▸ **Task instructions**: What lines below include the string "text"? Pick them out and copy them.

▸ **Before and after images**:
· · · ·

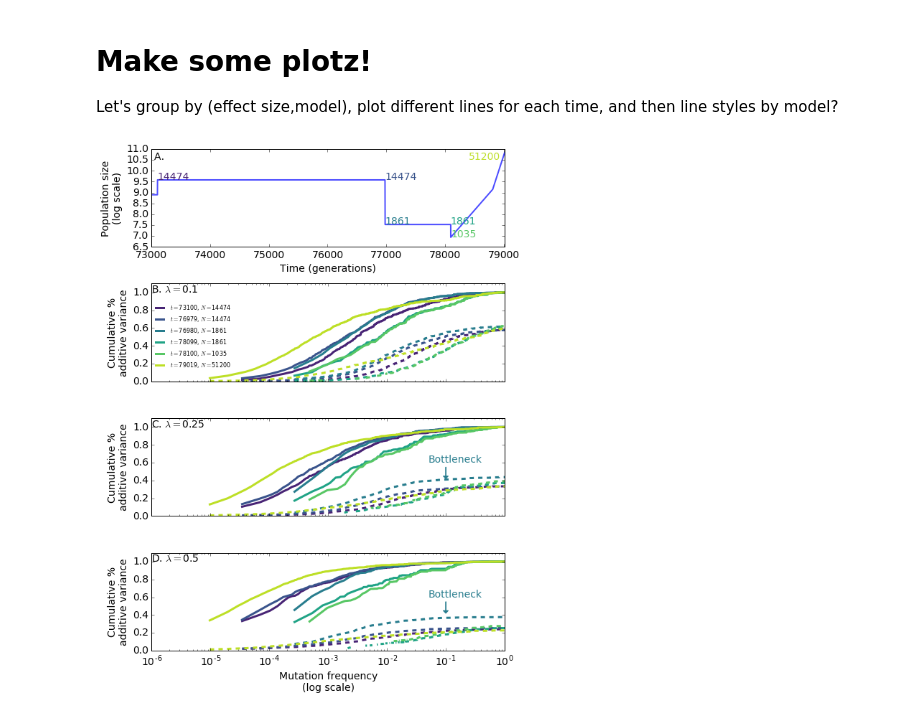
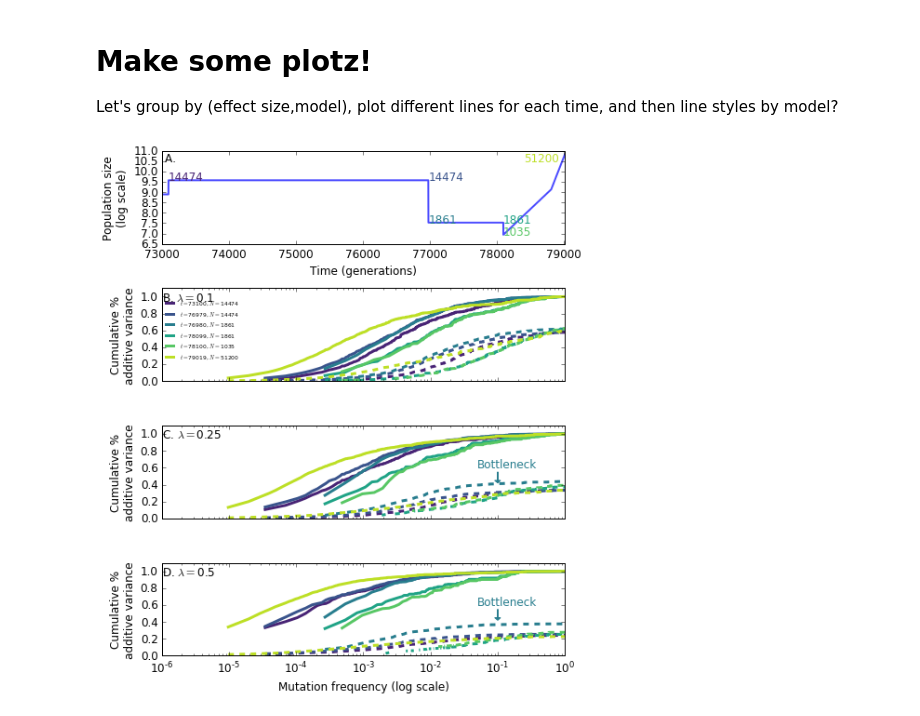
Before and after one commit to molpopgen/TennessenEAonly, a Jupyter notebook: CumVAplots.ipynb, the cells around one changed output. Saved outputs shown, nothing was run; the diff lists cells and outputs as text; code cells hidden in the pictures.

Commit message:
nice version of the VA plot + hi-res output + JSS's method for tiff -> pdf

```diff
--- a/CumVAplots.ipynb
+++ b/CumVAplots.ipynb
@@ -85,7 +85,8 @@ def plotAddGBR(a,g):
     COLORS = [ plt.cm.viridis(x) for x in np.linspace(0.1,0.9, 6) ]
     LTI=0
     CI=0
-    fig=plt.figure(figsize=(8.5,11))
+    #fig=plt.figure(figsize=(8.5,11))
+    fig=plt.figure(figsize=(7.5,8.5))
     S3=plt.subplot2grid((4,1),(3,0))
     S1=plt.subplot2grid((4,1),(1,0),sharex=S3)
     S2=plt.subplot2grid((4,1),(2,0),sharex=S3)
@@ -125,14 +126,14 @@ def plotAddGBR(a,g):
             else:
                 CI+=1
         if SI==0:
-            S[SI].legend(loc=(1e-6,0.1),prop={'size':8},frameon=False)#,title=LABELS[SI]+r'$\lambda = $'+'{0:0.2}'.format(e))
+            S[SI].legend(loc=(1e-6,0.2),prop={'size':6},frameon=False)#,title=LABELS[SI]+r'$\lambda = $'+'{0:0.2}'.format(e))
         #else:#plt.suptitle(
-        S[SI].text(1e-6,1.0,LABELS[SI]+r'$\lambda = $'+'{0:0.2}'.format(e))
+        S[SI].text(1e-6,0.95,LABELS[SI]+r'$\lambda = $'+'{0:0.2}'.format(e))
         S[SI].set_ylim(0,1.1)
         SI+=1
     plt.setp(S1.get_xticklabels(), visible=False)
     plt.setp(S2.get_xticklabels(), visible=False)
-    S3.set_xlabel("Mutation frequency\n(log scale)")
+    S3.set_xlabel("Mutation frequency (log scale)")
     for ax in S:
         ax.set_ylabel("Cumulative %\nadditive variance")
     #Decorate the bottleneck curve for the GBR model:
@@ -140,9 +141,9 @@ def plotAddGBR(a,g):
         ax.text(0.05,0.6,"Bottleneck",color=COLORS[2])
         ax.arrow(0.1,0.55,0.,-0.1,color=COLORS[2])
     fig.tight_layout()
-    fig.savefig('TennessenVA.tif')
+    fig.savefig('TennessenVA.tif',dpi=600)
 # %%
-matplotlib.rcParams.update({'font.size': 14})
+matplotlib.rcParams.update({'font.size': 12})
 plotAddGBR(BDFadd,BDFgbr)
 # %% [output]
-[figure, old version]
+[figure, new version]
```
Also changed, not shown: 4 other files.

· · · ·

▸ **Finished exercise**:
Before and after one commit to molpopgen/TennessenEAonly, a Jupyter notebook: CumVAplots.ipynb, the cells around one changed output. Saved outputs shown, nothing was run; the diff lists cells and outputs as text; code cells hidden in the pictures.
-        S[SI].text(1e-6,1.0,LABELS[SI]+r'$\lambda = $'+'{0:0.2}'.format(e))
+        S[SI].text(1e-6,0.95,LABELS[SI]+r'$\lambda = $'+'{0:0.2}'.format(e))
         ax.text(0.05,0.6,"Bottleneck",color=COLORS[2])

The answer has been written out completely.